“People fish on those pipes,” said Yayan, still pointing. “We could follow them into the forest for a better look if you like. The pipes go on for kilometers; they lead from the Sungai Wain Reservoir and feed into Pertamina’s (the Indonesian government-run oil company) water supply for the city.”
Sam and I were momentarily taken off guard. “Really?” we asked. “That’s allowed?” To which Pak Yayan laughed his signature ha-ha-ha-ha, and then led the way via foot from the ferry terminal, up the hill toward the main road, then hooking left into a kampung. Here, we wandered left-ish until the Pertamina water pipes were found. At first, the pipes are cleverly boarded over and used as a sidewalk within the village. As soon as they near the river, however, the pipes turn into a bare, three-barrel bridge whose gaps grow increasingly wide the closer you get to the mangroves on the other side.
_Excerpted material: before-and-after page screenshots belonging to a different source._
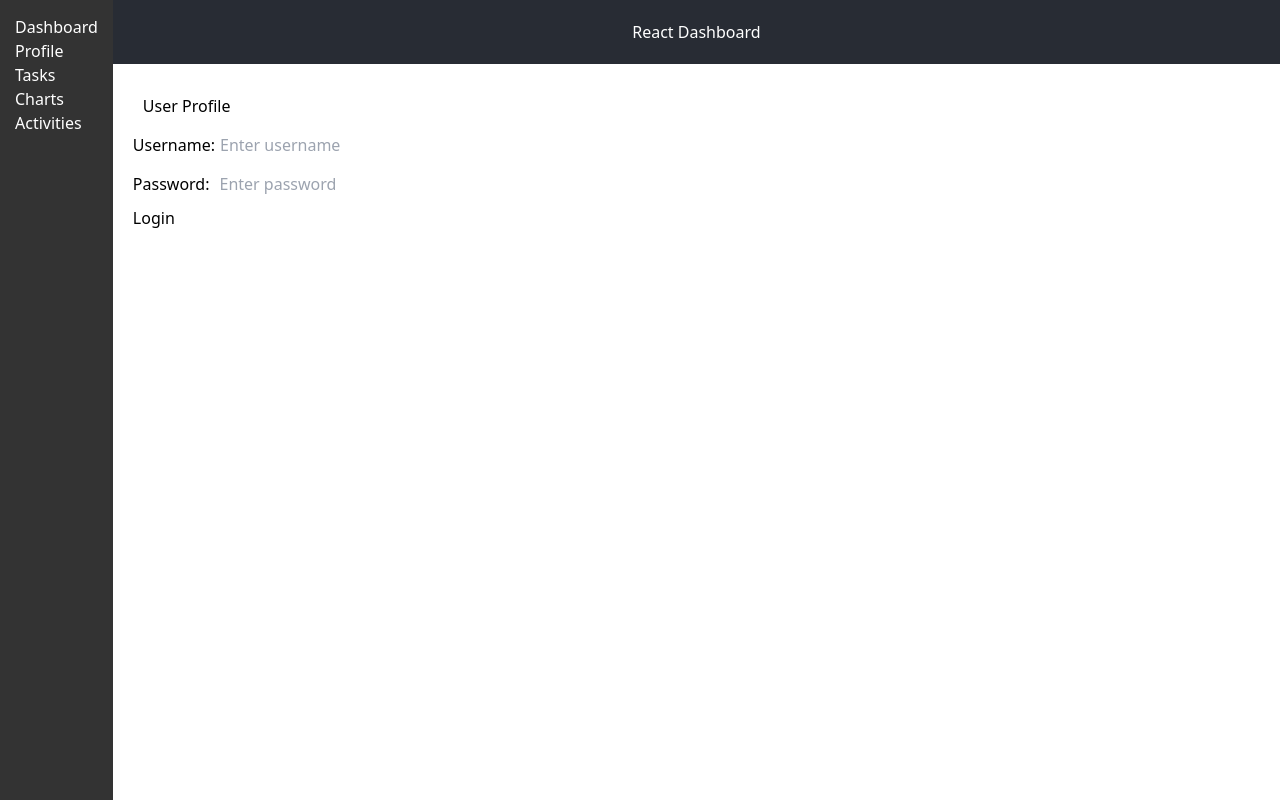
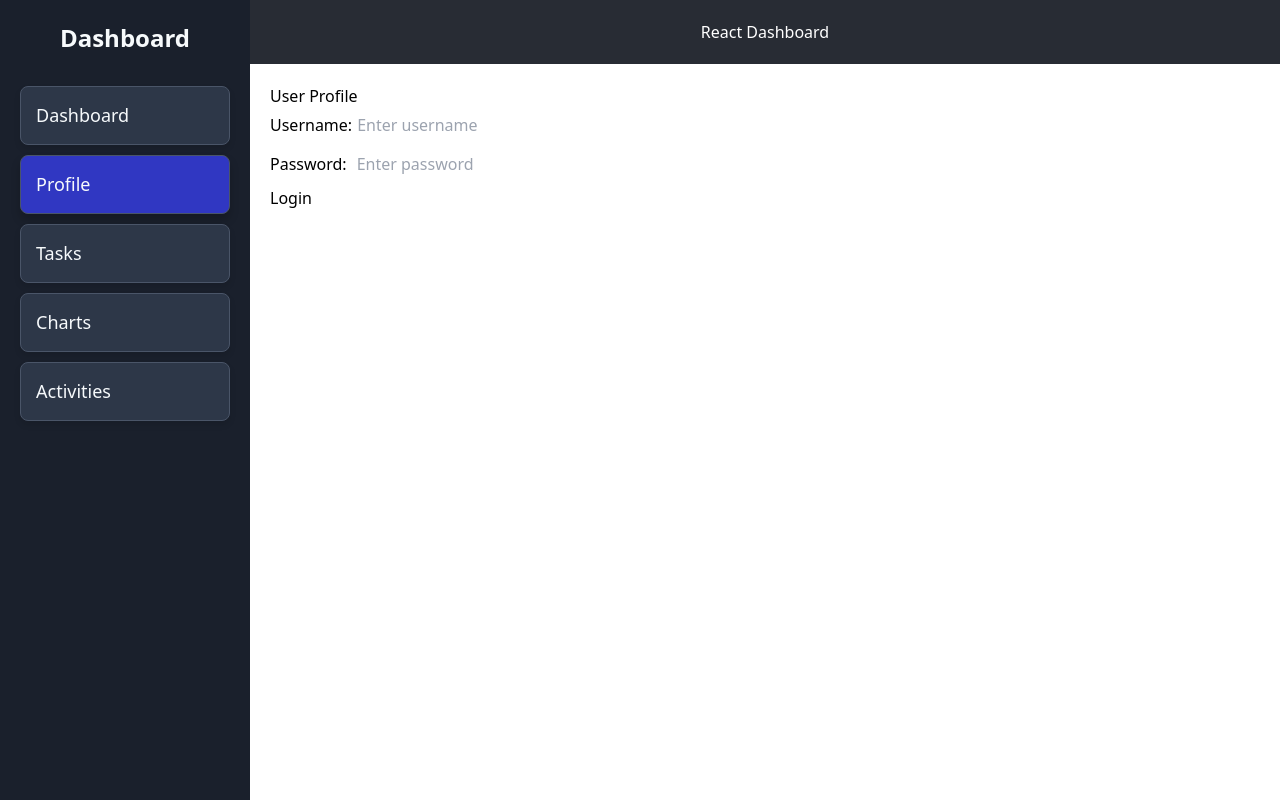
Before and after one commit to Shmartin1/react-dashboard-app, a React (Create React App) app: page /profile in a window 1280 px wide. Built offline with nearby package versions, Linux system fonts and the light colour scheme.

Commit message:
chore: restyled sidebar

```diff
--- a/src/components/Sidebar.jsx
+++ b/src/components/Sidebar.jsx
@@ -1,26 +1,93 @@
-// src/components/Sidebar.jsx
-import React from 'react';
-import { Link } from 'react-router-dom';
+import React, { useState } from 'react';
+import { NavLink } from 'react-router-dom';
 
 function Sidebar() {
+  // Track hover state for each link
+  const [hovered, setHovered] = useState(null);
+
   return (
     <nav style={sidebarStyle}>
-      <ul>
-        <li><Link to="/">Dashboard</Link></li>
-        <li><Link to="/profile">Profile</Link></li>
-        <li><Link to="/tasks">Tasks</Link></li>
-        <li><Link to="/charts">Charts</Link></li>
-        <li><Link to="/activities">Activities</Link></li>
+      <div className="sidebar-header">
+        <h1 style={logoStyle}>Dashboard</h1>
+      </div>
+      <ul style={menuStyle}>
+        {[
+          { to: '/', label: 'Dashboard' },
+          { to: '/profile', label: 'Profile' },
+          { to: '/tasks', label: 'Tasks' },
+          { to: '/charts', label: 'Charts' },
+          { to: '/activities', label: 'Activities' },
+        ].map((item, index) => (
+          <li key={index}>
+            <NavLink
+              exact
+              to={item.to}
+              style={({ isActive }) => ({
+                ...linkStyle,
+                ...(isActive ? activeLinkStyle : {}),
+                backgroundColor:
+                  isActive
+                    ? activeLinkStyle.backgroundColor // Active background
+                    : hovered === index
+                    ? '#5A67D8' // Hover background when not active
+                    : linkStyle.backgroundColor, // Default background
+              })}
+              onMouseEnter={() => setHovered(index)}
+              onMouseLeave={() => setHovered(null)}
+            >
+              {item.label}
+            </NavLink>
+          </li>
+        ))}
       </ul>
     </nav>
   );
 }
 
 const sidebarStyle = {
-  backgroundColor: '#333',
-  color: 'white',
+  backgroundColor: '#1A202C', // Primary color (dark slate gray)
+  color: '#F7FAFC', // Light text
+  height: '100vh',
+  width: '250px',
+  display: 'flex',
+  flexDirection: 'column',
+  justifyContent: 'space-between',
+  padding: '20px',
+};
+
+const logoStyle = {
+  color: '#F7FAFC', // Light text
+  fontSize: '24px',
+  fontWeight: 'bold',
+  textAlign: 'center',
+  marginBottom: '30px',
+};
+
+const menuStyle = {
+  listStyleType: 'none',
+  padding: 0,
+  margin: 0,
+  flexGrow: 1,
+};
+
+const linkStyle = {
+  color: '#F7FAFC', // Light text
+  textDecoration: 'none',
+  fontSize: '18px',
   padding: '15px',
-  height: '100vh',
+  display: 'block',
+  borderRadius: '8px',
+  backgroundColor: '#2D3748', // Slightly lighter background for links
+  marginBottom: '10px',
+  border: '1px solid #4A5568',
+  boxShadow: '0 4px 6px rgba(0, 0, 0, 0.1)',
+  transition: 'background-color 0.3s, box-shadow 0.3s',
+};
+
+const activeLinkStyle = {
+  backgroundColor: '#3037c2', // Muted Indigo/Slate Blue for the active state
+  color: '#F7FAFC', // Keep the text color light
+  boxShadow: '0 6px 10px rgba(0, 0, 0, 0.2)', // Stronger shadow for active state
 };
 
 export default Sidebar;
--- a/src/components/UserProfile.jsx
+++ b/src/components/UserProfile.jsx
@@ -23,7 +23,7 @@ function UserProfile() {
 
   return (
     <div style={{ padding: '20px' }}>
-      <h2 style={margin}>User Profile</h2>
+      <h2>User Profile</h2>
       {user ? (
         <div>
           <p style={margin}>Welcome, {user.username}</p>
```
Halfway over the river, clusters of fishermen try their luck in the waters. It was strange squeezing past them as we continued our journey toward the mangroves. Most of the fishermen edged a bit forward to give us more room as we wobbled past, but some grew visibly annoyed with us. I mean, for them, they’re just fishin’ — same as they always do on a nice evening — and here come these big bules wobbling all over the pipes with stupid, excited grins on their faces, gabbing on about the monkeys on the other side that are equally unremarkable to them! Poor guys.
One of the fisherman told us to be quiet, and we quickly complied, sheepish of our excitement. But even in my eagerness to get close to the proboscis monkeys, I was still a bit unnerved at times by the height and … er, lack of proper bridge-y-ness. Pak Yayan practically danced over the pipes, but it was all I could do to keep my balance, continue onward and not fall head-first into one of the fishing boats plying through the waters below!
On the other side, the pipes grew wider and wider apart until I admitted I was too chicken to continue on, for fear of falling between them and into the slurpy, murky mangrove waters/mud/trash/unknown-particles-but-certain-to-contain-sufficient-sums-of-monkey-poop below. And though we did spot a good number of proboscis monkeys, they moved so fast — and for the most part were so high up — that it was impossible for me to capture a decent photo. Part of the problem was that, in order to photograph the monkeys, you had to stand on one of the pipes while craning your neck sky-wards, camera held high on the ready. This, in turn, created an unexpected feeling of vertigo, so that I frequently found myself wind-milling my arms to keep my balance instead of holding the camera like the professional I apparently am not. Sigh. My fantasy of being a National Geographic Photojournalist is officially dashed.
And even though we never got a good shot of the proboscis monkeys, just seeing and hearing them in their natural habitat was amazing. Their call is high-pitched and rapid and fills the air so that it sounds as if you are surrounded by a strange flock of birds. These guys are super acrobatic, too — they leap from treetop to treetop with astonishing speed and agility. Their jumping distance really surprised us; due to their speed, it was hard to make an accurate estimation, but it seemed they could leap sideways at least ten or so feet, and when they’d drop southwards from tree to tree, it was like watching a bizarre roller coaster ride. I was so surprised by their movements, that I almost fell backwards a few times. Thank goodness I didn’t because I do not want to find out what’s in that scary water below!
In short, the experience was amazing. We’re just not sure what part was the most fun: the adventure of walking over those Pertamina water pipes or finally visiting proboscis monkeys! And that’s the kind of magic that happens when you step outside to explore a bit of Balikpapan!